Well-known San Francisco and Urban driving instructor accused of sexual misconduct

DISCLOSURE: When I was a sophomore in high school, Nelson Graves was my driving instructor for three two hour lessons.

On January 18, 2018, The San Francisco Chronicle broke a story about sexual misconduct allegations against a Bay Area driving instructor, Nelson Graves. Graves was the driving instructor for 3000 people including dozens of past and present Urban students.

Graves began teaching in 1994 and owns his own school, Native Nellie’s Driving School. Graves works alone but is sometimes accompanied by his assistant. According to the Chronicle, Graves said in the future he will only drive female students if his fiancée is in the car.

According to Graves’s website, his credentials include devoting “personal attention to each student to ensure they feel confident in the driver’s seat.”

However, several women have recently come out to say that Grave’s “personal attention” entailed groping and harassing. Jill Tucker of the San Francisco Chronicle pursued the story after the Chronicle received an anonymous tip, which led her to ten women, five of which were willing to share their stories publicly. Although no lawsuit has been filed, the Chronicle reported on the story.

“There was enough public interest in the case and the sense that this person was still giving driving instructions,” said Tucker in an interview with the Urban Legend.  

Several of the women who made allegations against Graves wrote and sent a note to four San Francisco private schools: University High School, Lick-Wilmerding High School, Convent of the Sacred Heart and The Urban School. They informed the administration of Grave’s action and asked that the schools do not recommend him to students.

Talia Missirlian, Urban (‘12) was one of the women who helped create and send the email to these private high schools. Missirlian was fifteen years old when her family hired Graves for driving lessons, and she told the Chronicle that Graves “rubbed her thigh” and “spanked her bottom as she walked to her front door.”

After the #MeToo movement sparked posts on Facebooks about inappropriate or unwanted sexual misconduct, Missirlian saw a post from a Hamlin classmate who shared a story about an inappropriate encounter with a driving instructor.

“We then saw the need to create a private group and after 3 days, around 30 girls had joined all saying that they were in some way harassed by Nelson,” said Missirlian in an interview with the Urban Legend.

They then created a support group to discuss their individual experiences and ultimately devised a plan to prevent the continuation of Graves’s behavior.

Although Urban did not recommend Graves to her, according to Missirlian, several other women in the group took classes with Graves upon suggestion from their various private high schools.

“Knowing that high school administrations were unknowingly supporting a predator, we knew the schools had to be notified immediately. We all came together, put our name, school, and graduating year, or remained anonymous, and sent out a note to all schools represented in our group,” said Missirlian.

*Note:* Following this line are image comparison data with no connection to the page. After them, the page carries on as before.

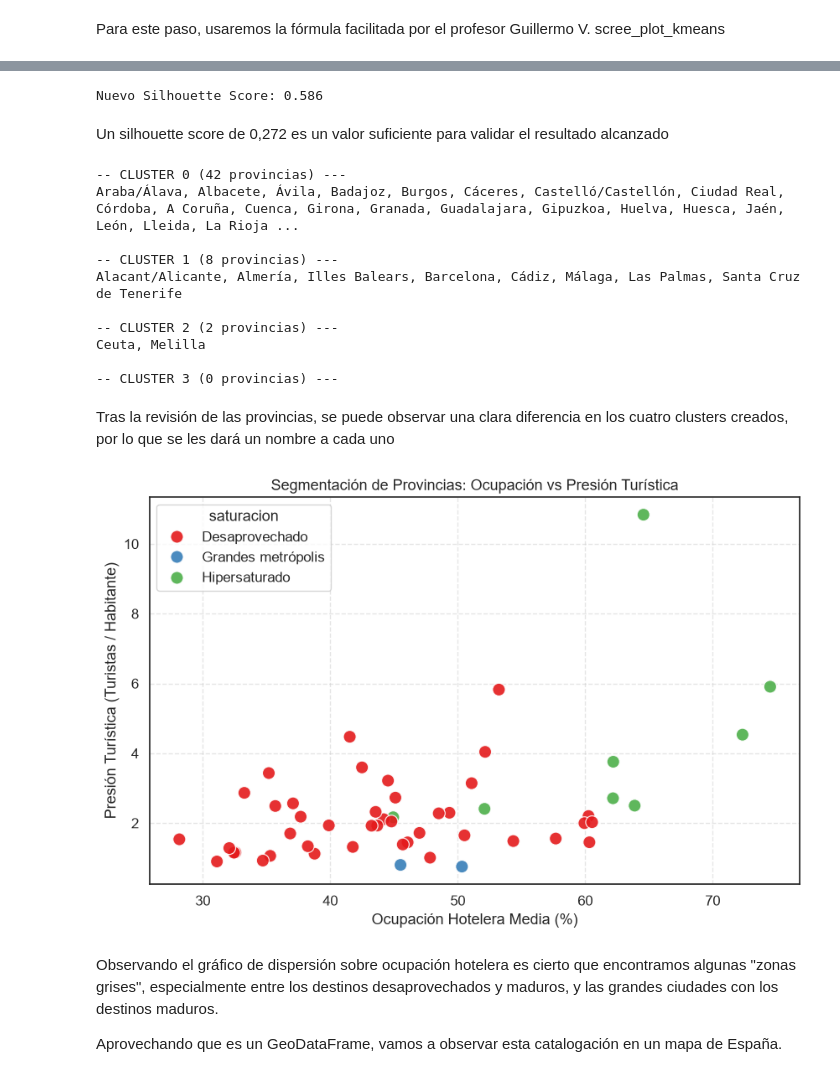
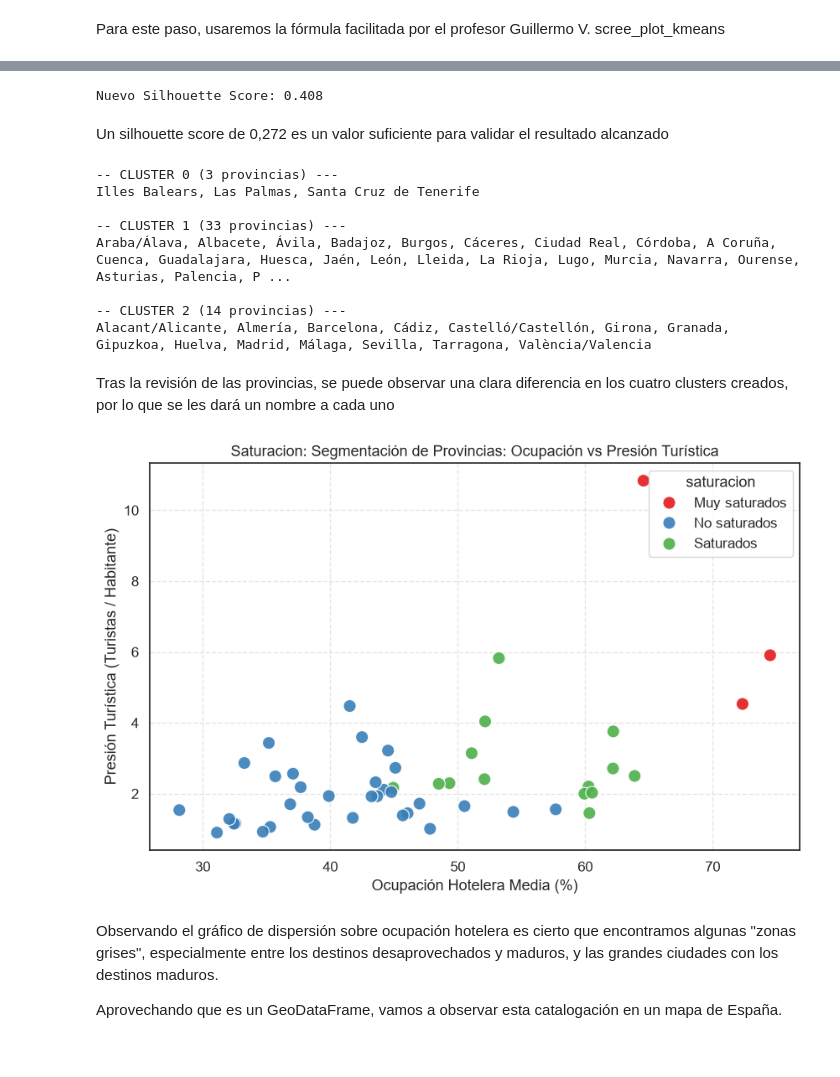
Before and after one commit to manuss05/TUI-AI-DASHBOARD-TFM, a Jupyter notebook: 02_EDA_y_clustering.ipynb, the cells around one changed output, grey strips where cells are left out. Drawn from its saved outputs; the diff is of its cells as text; code cells hidden in the pictures.

```diff
--- a/02_EDA_y_clustering.ipynb
+++ b/02_EDA_y_clustering.ipynb
@@ -507,7 +507,7 @@ dtype: int64
 LOs nulos pertenecen a Ceuta y Melilla. originalmente pertenece a los df rurales, por lo que ambas regiones considerandose ciudades autónomas, no poseen territorio rural. Por lo tanto se reemplazará el valor `NaN` por 0
 # %%
 
-TurismoProvincia = TurismoProvincia.replace(np.nan, 0)
+TurismoProvincia = TurismoProvincia.dropna()
 
 nulos = TurismoProvincia.isna().sum()
 print(nulos[nulos > 0])
@@ -586,65 +585,61 @@ Nos decantamos por seleccionar 4 clusters (k=4).
 # %%
 # Entrenamos K means con 4 clusters
 
-kmeans = KMeans(n_clusters=3, random_state=60, n_init=40)
+kmeans = KMeans(n_clusters=3, random_state=42, n_init=30)
 TurismoProvincia['cluster_saturacion'] = kmeans.fit_predict(X_scaled)
 sil = silhouette_score(X_scaled, TurismoProvincia['cluster_saturacion'])
 
 print(f"Nuevo Silhouette Score: {sil:.3f}")
 # %% [output]
-Nuevo Silhouette Score: 0.586
+Nuevo Silhouette Score: 0.408
 # %% [markdown]
 Un silhouette score de 0,272 es un valor suficiente para validar el resultado alcanzado
 # %%
 # Pequeño bucle for para revisar las provincias y el cluster que se les ha asignado
 
-for cl in range(4):
+for cl in range(3):
     provs = TurismoProvincia[TurismoProvincia['cluster_saturacion'] == cl]['provincia'].tolist()
     print(f'-- CLUSTER {cl} ({len(provs)} provincias) ---')
     print(', '.join(provs))
     print(' ')
 # %% [output]
--- CLUSTER 0 (42 provincias) ---
-Araba/Álava, Albacete, Ávila, Badajoz, Burgos, Cáceres, Castelló/Castellón, Ciudad Real, Córdoba, A Coruña, Cuenca, Girona, Granada, Guadalajara, Gipuzkoa, Huelva, Huesca, Jaén, León, Lleida, La Rioja ...
+-- CLUSTER 0 (3 provincias) ---
+Illes Balears, Las Palmas, Santa Cruz de Tenerife
 
--- CLUSTER 1 (8 provincias) ---
-Alacant/Alicante, Almería, Illes Balears, Barcelona, Cádiz, Málaga, Las Palmas, Santa Cruz de Tenerife
+-- CLUSTER 1 (33 provincias) ---
+Araba/Álava, Albacete, Ávila, Badajoz, Burgos, Cáceres, Ciudad Real, Córdoba, A Coruña, Cuenca, Guadalajara, Huesca, Jaén, León, Lleida, La Rioja, Lugo, Murcia, Navarra, Ourense, Asturias, Palencia, P ...
 
--- CLUSTER 2 (2 provincias) ---
-Ceuta, Melilla
-
--- CLUSTER 3 (0 provincias) ---
+-- CLUSTER 2 (14 provincias) ---
+Alacant/Alicante, Almería, Barcelona, Cádiz, Castelló/Castellón, Girona, Granada, Gipuzkoa, Huelva, Madrid, Málaga, Sevilla, Tarragona, València/Valencia
 # %% [markdown]
 Tras la revisión de las provincias, se puede observar una clara diferencia en los cuatro clusters creados, por lo que se les dará un nombre a cada uno
 # %%
-Clusters = {0: 'Desaprovechado', #Albacete
-            1: 'Saturados', # Baleares
-            2: 'Grandes metrópolis', # Madrid
-            3: 'Destinos maduros' # Alicante
-            }
+Clusters = {0: 'Muy saturados',
+            1: 'No saturados',
+            2: 'Saturados'}
 
 #Asignamos el nombre del cluster
 TurismoProvincia['saturacion'] = TurismoProvincia['cluster_saturacion'].map(Clusters).astype('category')
 # %%
 # Grafico de dispersion
 
 plt.figure(figsize=(10, 6))
 sns.scatterplot(
     data=TurismoProvincia,
     x='ocupacion_hotel_media',
     y='presion_turistica_hab',
     hue='saturacion',
     palette='Set1',
     s=120,
     alpha=0.9
 )
-plt.title('Segmentación de Provincias: Ocupación vs Presión Turística')
+plt.title('Saturacion: Segmentación de Provincias: Ocupación vs Presión Turística')
 plt.xlabel('Ocupación Hotelera Media (%)')
 plt.ylabel('Presión Turística (Turistas / Habitante)')
 plt.grid(True, linestyle='--', alpha=0.5)
 plt.show()
 # %% [output]
-[figure, old version]
+[figure, new version]
 # %% [markdown]
 Observando el gráfico de dispersión sobre ocupación hotelera es cierto que encontramos algunas "zonas grises", especialmente entre los destinos desaprovechados y maduros, y las grandes ciudades con los destinos maduros.
 
```
Also changed, not shown: parts of 13 cells of this notebook, 3 other files.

According to Charlotte Worsley, Head of Student Life, Urban does not refer driving instructors, babysitters, or other outside services to Urban students.

“In any situation where a student is going to be one-on-one with an adult… I don’t refer because it’s the parents responsibility to do the background check to make sure the person is going to be safe and I don’t believe that the school should ever refer anybody for something where an adult is going to be alone with a student.”

Head of School Mark Salkind received an email just before Thanksgiving from one of the women, which, according to Salkind, asked for the school to look into this and if they were recommending to stop recommending.

Since Urban does not recommend anyone, the school did not respond, according to Salkind. In addition, since no alum or current student came forward with allegations, there were no police or Child Protective Services reports to make.

If a student or alum had come forward with allegations, Salkind said the school would have immediately filed a report.

When asked if the school would have sent a note to the community, even though no current students came forward to prevent students from using Graves in the future, Salkind said, “as a general practice we don’t do that. You hear lots of things and those are allegations. It’s tricky.” He continued that since the Chronicle article, he did not believe that Graves would be teaching.

Although Graves has not given lessons since the fall, Graves told the Chronicle that he plans to continue giving lessons in March.